Corey Smith was a free concert, as was The Temptations. Kirk Franklin was also free. Foreigner cost $15 to attend. Need to Breath and Justin Moore also cost $15.
"We had great grandstand acts this year," Smith said.
Additional entertainment included a Border collie exposition, a donkey and mule show, a petting zoo and a fire safety house.
For your agricultural inquiries, you could "Ask Uncle Ag," and you could also see an American Heritage Village to see a mule-powered sugar cane press, blacksmith demonstrations, and a heritage museum. There was Andes Cosmos with music from Ecuador, bluegrass music, soul line dancing and square dancing clubs from all over South Carolina. There are four square dancing clubs right in Columbia, according to the website for the fair.
The fair was advertised on radio, television, through social media and print media, Smith said.
"We still sell tickets all the way to Charlotte, N.C. and into Georgia," she said.
The midway was handled by North American Midway Entertainment for 2013. NAME is a company that prides itself in making safety checks daily on all equipment, said Smith. There were plenty of exciting new rides this year, but, again, she said that final numbers aren't yet in. They do, however, expect midway revenues to be up this year.
There were, of course, specials days for special people. Members of the military and retired military were admitted free throughout the fair with proper identification. There was FFA day for members of the Future Farmers of America, 4H day for 4H members. There were kindergarten tours of the fair on Oct. 13.
Senior day was held on October 15. Those 55 years of age and older were admitted for $7. And there were free Ferris Wheel rides for seniors all day.

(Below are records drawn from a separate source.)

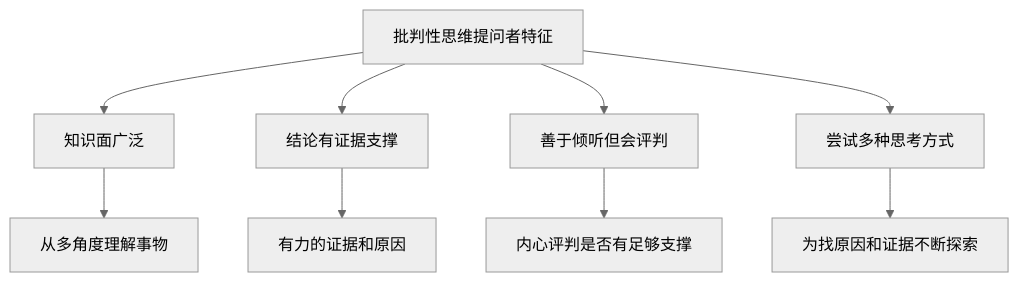
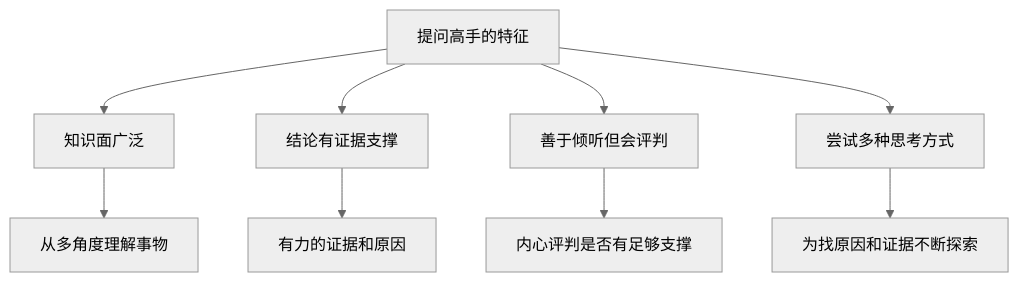
One commit to chongyang211/YCBookBlog changed the eighth of 10 diagrams in 10.自我进阶提升书/06.语言沟通的演进/6.6学会高效地提问.md. Above: the diagram before and after it, drawn with Mermaid (neutral theme). The commit also changed other lines of this file and 8 other files, not shown here.

````diff
--- a/10.自我进阶提升书/06.语言沟通的演进/6.6学会高效地提问.md
+++ b/10.自我进阶提升书/06.语言沟通的演进/6.6学会高效地提问.md
@@ -161,11 +231,11 @@
 ```mermaid
 graph TD
-    A[批判性思维提问者特征] --> B[知识面广泛]
+    A[提问高手的特征] --> B[知识面广泛]
     A --> C[结论有证据支撑]
     A --> D[善于倾听但会评判]
     A --> E[尝试多种思考方式]
     B --> B1[从多角度理解事物]
     C --> C1[有力的证据和原因]
     D --> D1[内心评判是否有足够支撑]
     E --> E1[为找原因和证据不断探索]
 ```
````
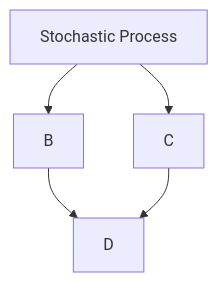
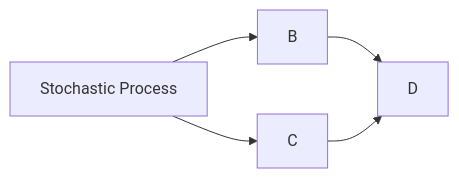
Before and after one commit to fischstreicheln/fischstreicheln.github.io: the diagram in _posts/2018-05-01-markov-chains-introduction.md, drawn with Mermaid. The commit also changed other lines of this file, not shown here.

```diff
--- a/_posts/2018-05-01-markov-chains-introduction.md
+++ b/_posts/2018-05-01-markov-chains-introduction.md
@@ -19,7 +20,7 @@
 <div class="mermaid">
-graph TD;
+graph LR;
     A[Stochastic Process]-->B;
     A-->C;
     B-->D;
     C-->D;
 </div>
```
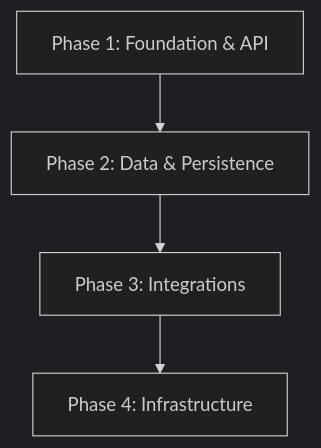
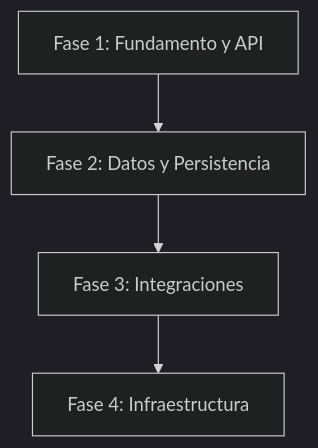
The diagram in backend-infra/README.md (gonzoblasco/ai-developer-stack), drawn with Mermaid (dark theme) before and after one commit. The commit also changed other lines of this file and 15 other files, not shown here.

````diff
--- a/backend-infra/README.md
+++ b/backend-infra/README.md
@@ -13,6 +13,6 @@
 ```mermaid
 graph TD
-    A[Phase 1: Foundation & API] --> B[Phase 2: Data & Persistence]
-    B --> C[Phase 3: Integrations]
-    C --> D[Phase 4: Infrastructure]
+    A[Fase 1: Fundamento y API] --> B[Fase 2: Datos y Persistencia]
+    B --> C[Fase 3: Integraciones]
+    C --> D[Fase 4: Infraestructura]
 ```
````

Thursday, Oct. 16, was "Exceptional Citizens Day." Persons with lifelong disabilities were admitted free and one additional person was admitted free as their attendant.
On Thursday, Oct. 9, college students with proper identification were admitted free.
In mid-October in Columbia, South Carolina, it was time to find your happy. A lot of folks did just that.